Instead, be brave. Get creative when encouraging people to review your company.  When you finish a job, ask for feedback from your client. If they’re satisfied with your work, request a review in a personalized thank you note or email. Just remember, substantial reviews start good relationships.  

6. Be a part of your neighborhood.

Building relationships offline can actually boost your visibility online. Attend and host speaking events, set up a table at a Chamber trade show or volunteer in the community. Use your blog or social media account to mention Chattanooga and show Google you’re a local.

Final Thoughts

Convenience is key for mobile searchers and shoppers. You want to be present for customers when they’re ready to buy the products and services you sell. Focusing on SEO for local visibility can help you drive traffic to your storefront and better associate your name with the Scenic City.

Jenny K. Hill is a partner at Papercut Interactive, a web development and digital marketing company founded in 2001. Papercut services include website audits, custom website development, search engine optimization and digital marketing. Learn more here

Other Topics

In the dynamic landscape of entrepreneurship, navigating the path to success requires more than just a visionary idea and entrepreneurial spirit. The one key element often overlooked?   A well-crafted business plan.   Integral to sustained growth and prosperity, a strategic business…

In the bustling landscape of many cities throughout the United States, innovative solutions are vital to keep traffic flowing safely, yet efficiently.

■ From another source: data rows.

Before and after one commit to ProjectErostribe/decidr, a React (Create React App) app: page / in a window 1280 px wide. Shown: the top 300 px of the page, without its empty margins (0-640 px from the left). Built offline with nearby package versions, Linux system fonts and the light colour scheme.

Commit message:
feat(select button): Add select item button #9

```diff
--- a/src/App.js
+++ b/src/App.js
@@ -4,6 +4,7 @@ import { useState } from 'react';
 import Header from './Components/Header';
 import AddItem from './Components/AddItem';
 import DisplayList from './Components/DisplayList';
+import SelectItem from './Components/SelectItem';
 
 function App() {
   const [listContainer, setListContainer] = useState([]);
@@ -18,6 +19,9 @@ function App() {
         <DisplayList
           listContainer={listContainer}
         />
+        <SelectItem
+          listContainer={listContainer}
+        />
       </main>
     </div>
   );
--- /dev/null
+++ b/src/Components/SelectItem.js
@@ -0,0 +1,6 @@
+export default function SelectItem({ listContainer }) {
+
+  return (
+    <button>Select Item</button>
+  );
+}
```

At the forefront of this innovation is Xtelligent, an L.A.-based startup reshaping the way we approach traffic control.  …

Happy 160th Birthday, First Horizon Bank. You've got lots to celebrate.   "March 25, 1864," said Richard Shaffer, regional president. "Our documents go back to 1864."  It was Memphis, 1864. The US government approved bank charters for First National Bank of…

On March 2, 2024, the Chattanooga Metropolitan Airport marked a significant milestone to celebrate the completion of its $28 million expansion.   For those acquainted with the Chattanooga airport, many remember its compact and intimate layout. Waving off your loved ones…

As a New York University student enrolled in a course on entrepreneurism, Michael Marczi was studying the energy industry when he realized, quite acutely, the very big problem we are all facing.   To provide clean power to electric vehicles, the…

On a recent morning, Abhi Sastri, holding a Mean Mug latte in one hand and his iPhone in the other, makes a bold prediction as he looks across the North Shore landscape.   In the next five to 10 years, Chattanooga…

Sign up for weekly updates.